27867 - Cinema and Cultural Studies (1) (LM)

Course Unit Page

Academic Year 2018/2019

Learning outcomes

By the end of this course students will acquire a knowledge of the close connection between the product and the culture producing it. Not only from an historicist point of view contextualizing the film (or novel or something else) in a precise time, but also considering what it allows to find, in the most neglected details of the work, significant traces of a culture that was not intended to be evoked, but nevertheless it is part of it.

Course contents

Intellectualism and high culture in American cinema – This course will deal, among others, with the following thematic blocks: Hollywood cinema and middlebrow culture; intellectualism and antiintellectualism in the American films; Entertainment and American Culture; cinema and modernism; forms of relationship between film and literature; forms of distincion in the consumption of films (art house cinemas); New American Cinema.

Readings/Bibliography

Lecture notes with a selection of essays will be available at Harpo's, via Barberia, starting from the beginning of the course.

N.B. Non-attending students are required to take an interview and study one of the following texts:

F. La Polla, L'età dell'occhio. Il cinema e la cultura americana, Lindau, Torino, 1999.

Krin Gabbard, Jammin' at the Margins. Jazz and the American Cinema, Chicago, 1996;

Peter Stainfield, Body and Soul. Jazz, Blues and Race in American Film, University of Illinois Press, 2005

F. La Polla, Ombre americane.
Regia, interpretazione, narrazione a Hollywood tra storia e cultura nazionale, Bonomia Up, Bologna 2008

- F. La Polla, Stili americani, Bononia UP, Bononia UP, Bologna, 2003.

Lary May, Screening Out the Past.

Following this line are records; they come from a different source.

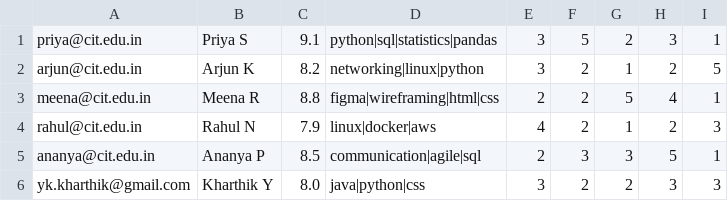
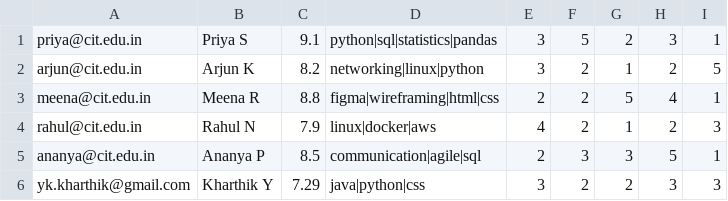
Before and after one commit to ykkharthik/Career-Compass, a CSV file: data/students.csv, drawn as a sheet.

```diff
--- a/data/students.csv
+++ b/data/students.csv
@@ -5,2 +5,2 @@ rahul@cit.edu.in,Rahul N,7.9,linux|docker|aws,4,2,1,2,3
 ananya@cit.edu.in,Ananya P,8.5,communication|agile|sql,2,3,3,5,1
-yk.kharthik@gmail.com,Kharthik Y,8.0,java|python|css,3,2,2,3,3
+yk.kharthik@gmail.com,Kharthik Y,7.29,java|python|css,3,2,2,3,3
```
Also changed, not shown: 2 other files.
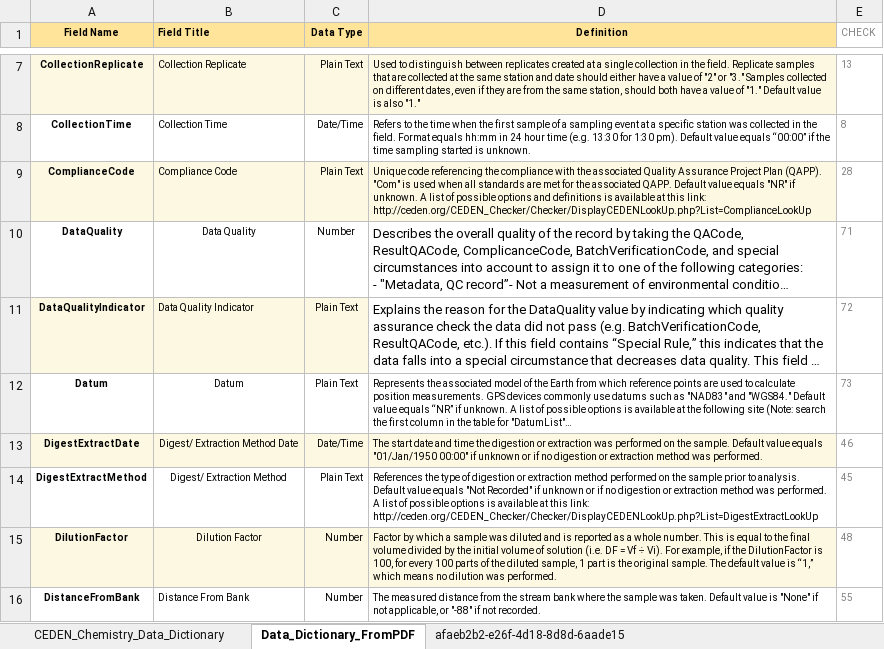
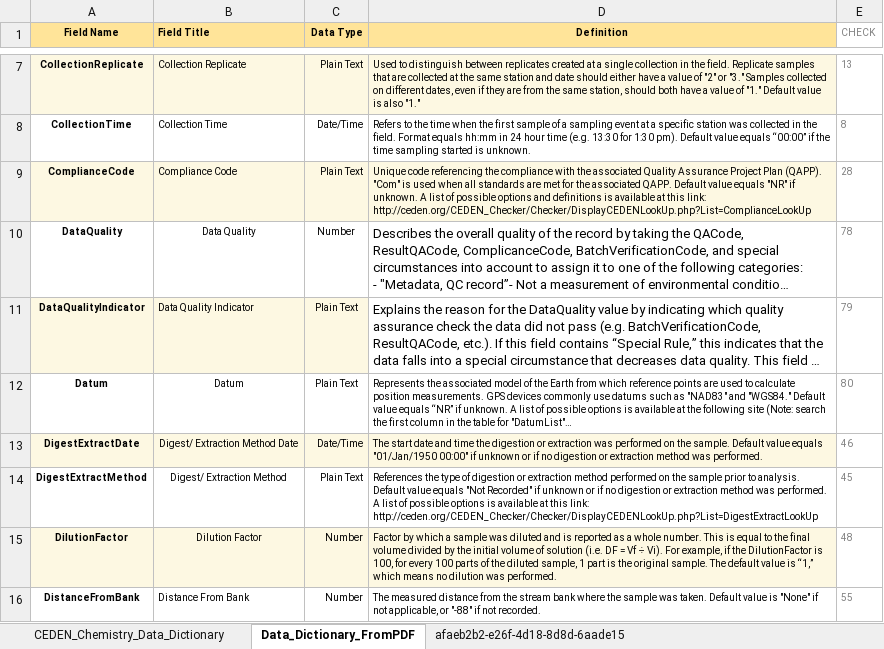
Before and after one commit to daltare/CA-Data-Portal-Uploads, an Excel workbook: CEDEN/data_dictionaries/data_dictionary_conversion/chemistry/CEDEN_Chemistry_Data_Dictionary.xlsx, sheet Data_Dictionary_FromPDF, drawn as a sheet; only a part is shown, gaps mark what is left out; long unchanged cells end in …; values as stored, in another font and other column widths than the file's, no borders; the diff names each change by its address in the sheet, - before the commit and + after, or states it on an @@ line.

Commit message:
minor updates, primarily revising data dictionary tools and adding new resources

```diff
--- a/CEDEN/data_dictionaries/data_dictionary_conversion/chemistry/CEDEN_Chemistry_Data_Dictionary.xlsx (sheet Data_Dictionary_FromPDF)
+++ b/CEDEN/data_dictionaries/data_dictionary_conversion/chemistry/CEDEN_Chemistry_Data_Dictionary.xlsx (sheet Data_Dictionary_FromPDF)
-E10 (CHECK): 71
+E10 (CHECK): 78
-E11 (CHECK): 72
+E11 (CHECK): 79
-E12 (CHECK): 73
+E12 (CHECK): 80
```
Also changed, not shown: sheet CEDEN_Chemistry_Data_Dictionary, CEDEN/data_dictionaries/data_dictionary_conversion/benthic/CEDEN_Benthic_Data_Dictionary.xlsx, CEDEN/data_dictionaries/data_dictionary_conversion/habitat/CEDEN_Habitat_Data_Dictionary.xlsx, 35 other files.
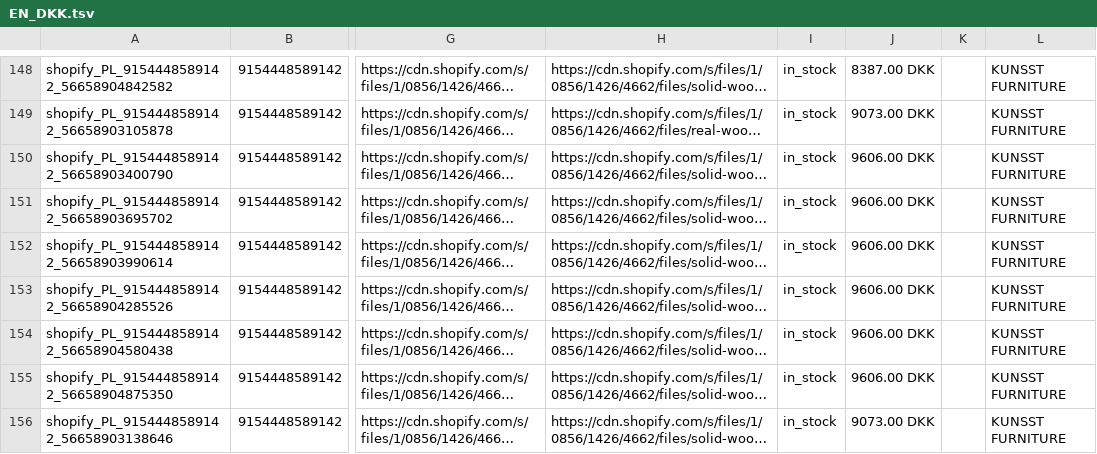
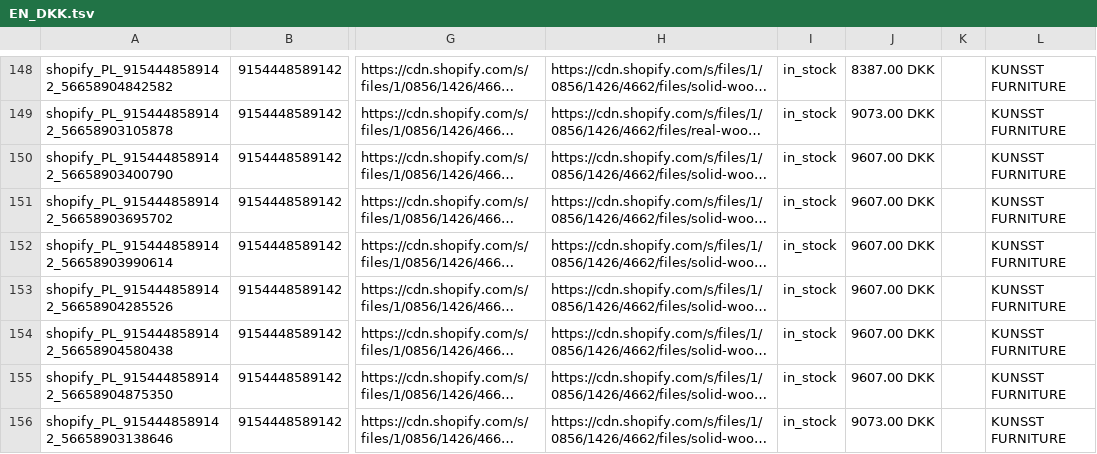
Before and after one commit to Kjubas2/kunsst-product-feeds, a TSV file: 03.platforms/google/output/EN_DKK.tsv, drawn as a sheet; only a part is shown, gaps mark what is left out; long unchanged cells end in …; the diff covers the shown part only; the diff names each change by its address in the sheet, - before the commit and + after, or states it on an @@ line.

```diff
--- a/03.platforms/google/output/EN_DKK.tsv
+++ b/03.platforms/google/output/EN_DKK.tsv
-J150:J155: 9606.00 DKK
+J150:J155: 9607.00 DKK
```
Also changed, not shown: 12 edited cells elsewhere in this file, 03.platforms/google/output/DE_CHF.tsv, 03.platforms/google/output/EN_CAD.tsv, 9 other files.
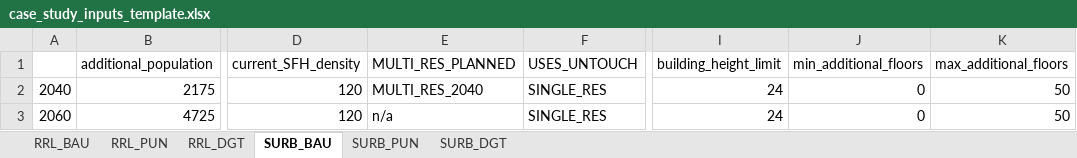
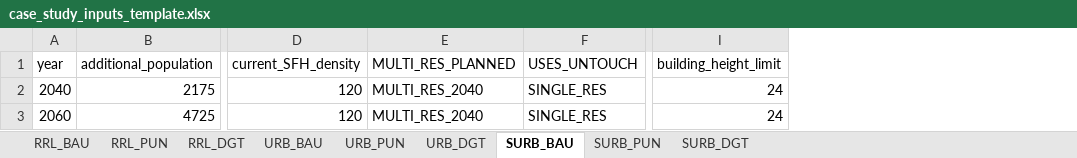
Before and after one commit to architecture-building-systems/cea-remap-ville-plugin, an Excel workbook: remap_ville_plugin/case_study_inputs_template.xlsx, sheet SURB_BAU, drawn as a sheet; only a part is shown, gaps mark what is left out; values as stored, in another font and other column widths than the file's, no borders; the diff names each change by its address in the sheet, - before the commit and + after, or states it on an @@ line.

```diff
--- a/remap_ville_plugin/case_study_inputs_template.xlsx (sheet SURB_BAU)
+++ b/remap_ville_plugin/case_study_inputs_template.xlsx (sheet SURB_BAU)
+sheet tab: URB_BAU
+sheet tab: URB_PUN
+sheet tab: URB_DGT
-column J (min_additional_floors), rows 2-3: 0 | 0
-column K (max_additional_floors), rows 2-3: 50 | 50
-A1: (empty)
+A1: year
-E3 (MULTI_RES_PLANNED): n/a
+E3 (MULTI_RES_PLANNED): MULTI_RES_2040
```
Also changed, not shown: sheet RRL_BAU, sheet RRL_PUN, sheet RRL_DGT, sheet SURB_DGT, sheet SURB_PUN.
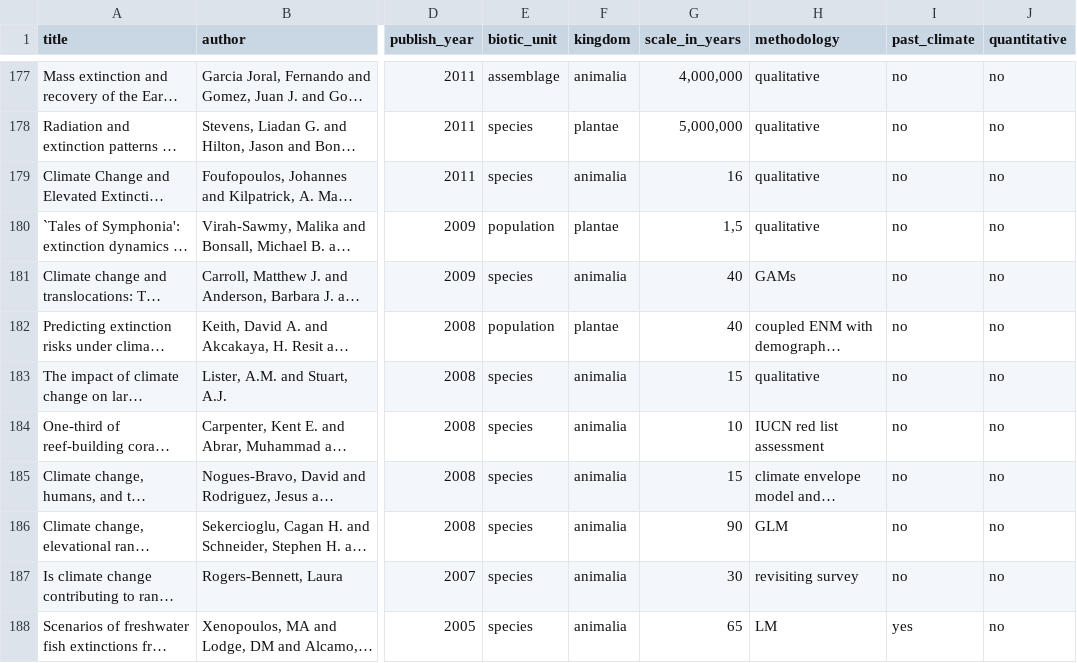
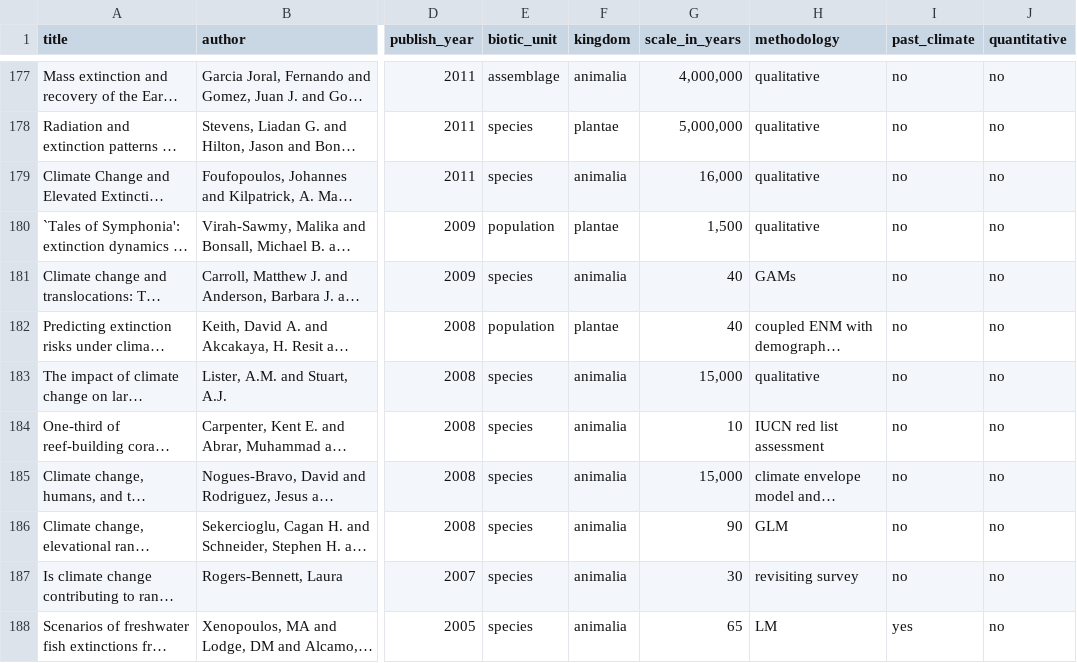
Before and after one commit to Ischi94/lit_review_past_climate, a CSV file: data/meta_analysis_legacies.csv, drawn as a sheet; only a part is shown, gaps mark what is left out; long unchanged cells end in …; the diff covers the shown part only; the diff names each change by its address in the sheet, - before the commit and + after, or states it on an @@ line.

```diff
--- a/data/meta_analysis_legacies.csv
+++ b/data/meta_analysis_legacies.csv
-G179 (scale_in_years): 16
+G179 (scale_in_years): 16,000
-G180 (scale_in_years): 1,5
+G180 (scale_in_years): 1,500
-G183 (scale_in_years): 15
+G183 (scale_in_years): 15,000
-G185 (scale_in_years): 15
+G185 (scale_in_years): 15,000
```
Also changed, not shown: 45 edited cells elsewhere in this file.
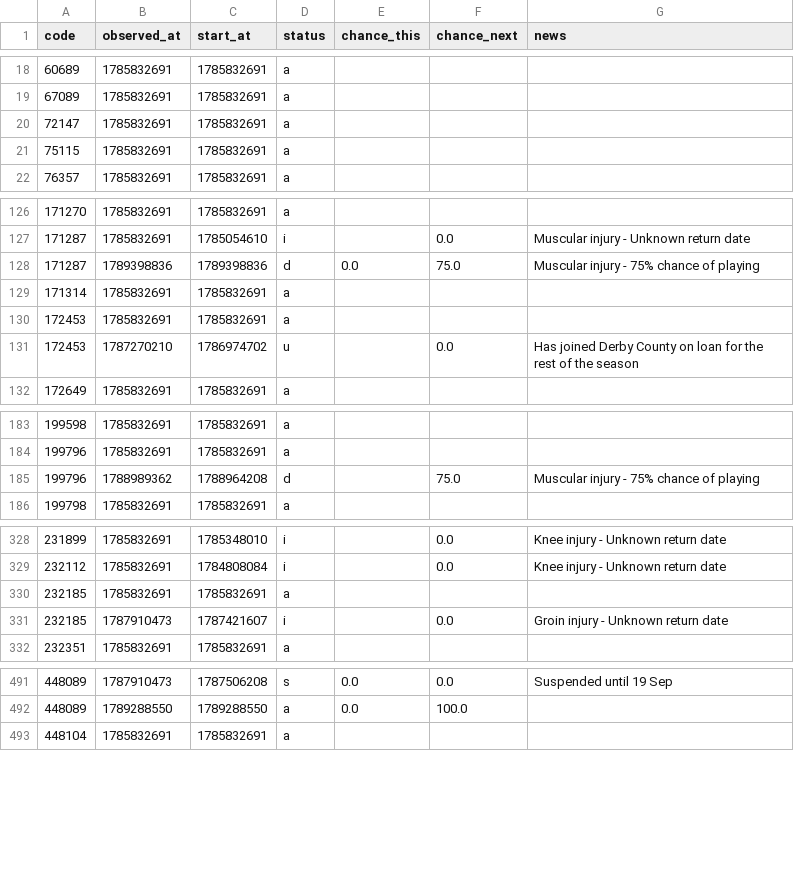
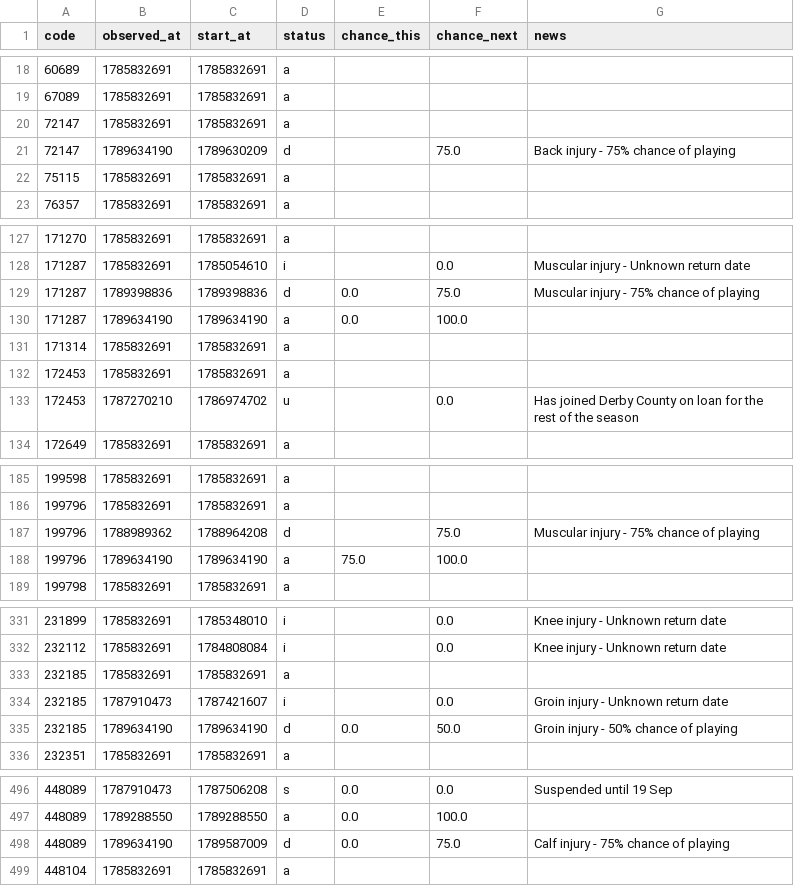
Before and after one commit to justinwaddy/schwaddy-fpl, a CSV file: data/injuries_2026-27.csv, drawn as a sheet; only a part is shown, gaps mark what is left out; the diff covers the shown part only.

```diff
--- a/data/injuries_2026-27.csv
+++ b/data/injuries_2026-27.csv
@@ -20,2 +20,3 @@ code,observed_at,start_at,status,chance_this,chance_next,news
 72147,1785832691,1785832691,a,,,
+72147,1789634190,1789630209,d,,75.0,Back injury - 75% chance of playing
 75115,1785832691,1785832691,a,,,
@@ -128,2 +129,3 @@ code,observed_at,start_at,status,chance_this,chance_next,news
 171287,1789398836,1789398836,d,0.0,75.0,Muscular injury - 75% chance of playing
+171287,1789634190,1789634190,a,0.0,100.0,
 171314,1785832691,1785832691,a,,,
@@ -185,2 +187,3 @@ code,observed_at,start_at,status,chance_this,chance_next,news
 199796,1788989362,1788964208,d,,75.0,Muscular injury - 75% chance of playing
+199796,1789634190,1789634190,a,75.0,100.0,
 199798,1785832691,1785832691,a,,,
@@ -331,2 +334,3 @@ code,observed_at,start_at,status,chance_this,chance_next,news
 232185,1787910473,1787421607,i,,0.0,Groin injury - Unknown return date
+232185,1789634190,1789634190,d,0.0,50.0,Groin injury - 50% chance of playing
 232351,1785832691,1785832691,a,,,
@@ -492,2 +497,3 @@ code,observed_at,start_at,status,chance_this,chance_next,news
 448089,1789288550,1789288550,a,0.0,100.0,
+448089,1789634190,1789587009,d,0.0,75.0,Calf injury - 75% chance of playing
 448104,1785832691,1785832691,a,,,
```
Also changed, not shown: 5 added rows elsewhere in this file, data/gws_2026-27.csv, data/players_raw_2026-27.csv, 12 other files.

The Birth of Mass Culture and the Motion Picture Industry, The University of Chicago Press, Chicago 1980

Lary May, The Big Tomorrow. Hollywood and the Politics of the American Way, The University of Chicago Press, Chicago 2000

- S. Bernardi, Il paesaggio nel cinema italiano, Marsilio, Venezia, 2003.

D. Forgacs, S. Gundle, Cultura di massa e società italiana. 1936-1954, Bologna, Il Mulino, 2007

F. Jameson, Firme del visibile, Roma, Donzelli, 2003

- Robert B. Ray, How a Film Theory Got Lost, and Other Mysteries in Cultural Studies, Indiana University Press, Bloomington, 2001

- P. Sorlin, Cinema e identità europea, La Nuova Italia, Firenze, 2001.

Elena Mosconi, L'impressione del film. Contributi per una storia culturale del cinema italinao, Milano, Vita e pensiero, 2006

Miriam Hansen, Babele e Bailonia. Il cinema muto americano e il suo spettatore, Torino, Kaplan, 2006

J. Fell, Film and the Narrative Tradition, Berkeley, University of California Press, 1986

- R. Slotkin, Gunfighter Nation, The Myth of the Frontier in 20th Century America, Univ.of Oklahoma Press, Norman, 1998.

- R. Keller Simon, Trash Culture. Popular Culture and the Great Tradition, Univ. of California Press, Berkeley, 1999

Henry Jenkins, Cultura convergente, Bologna, Apogeo, 2007

Rosalind Galt, The New European Cinema, New York, Columbia University Press, 2006

Jim Collins,Architectures of Excess. Cultural Life in the Information Age, New York, Routledge, 1995.

Teaching methods

Lectures with supporting materials

Of course, this methodological approach (as the subject itself) requires not only specific knowledge in the strictly cinematic context, but also a substantial knowledge of the culture/s in which the film has been produced.

Students are recommended to attend the course, this being a great advantage, since there are no teaching manuals related to this subject, so its basics will be dealt with and exemplified during the course. N.B. Students are expected to know English so well to be able to read academic essays in such language.

Assessment methods

Students are required to submit a final essay of about 20 sheet (2000 characters each, spaces included) on a topic at their choice and concerning the monograph part contents (to be agreed with the teacher at his Office hours). The essay shall be submitted for correction within 14 days of the date in which students wish to sit the examination. N.B. Non-attending students shall also take an oral examination (see bibliography).

It will be assessed as excellent the performance of those students achieving an organic vision of the course contents, the use of a proper specific language, the originality of the reflection as well as the familiarity with the historiographic tolls for analysing the subject.

It will be assessed as discrete the performance of those students showing mostly mechanical or mnemonic knowledge of the subject, not articulated synthesis and analysis capabilities, a correct but not always appropriate language, as well as a scholastic study of the discipline. It will be assessed as barely sufficient the performance of those students showing learning gaps, inappropriate language, lack of knowledge of the discipline. It will be assessed as insufficient the performance of those students showing learning gaps, inappropriate language, no orientation within the recommended bibliography and inability to analyse the subject.


Teaching tools

The study of the cases will be supported by audio-visual material.


Office hours

See the website of Michele Fadda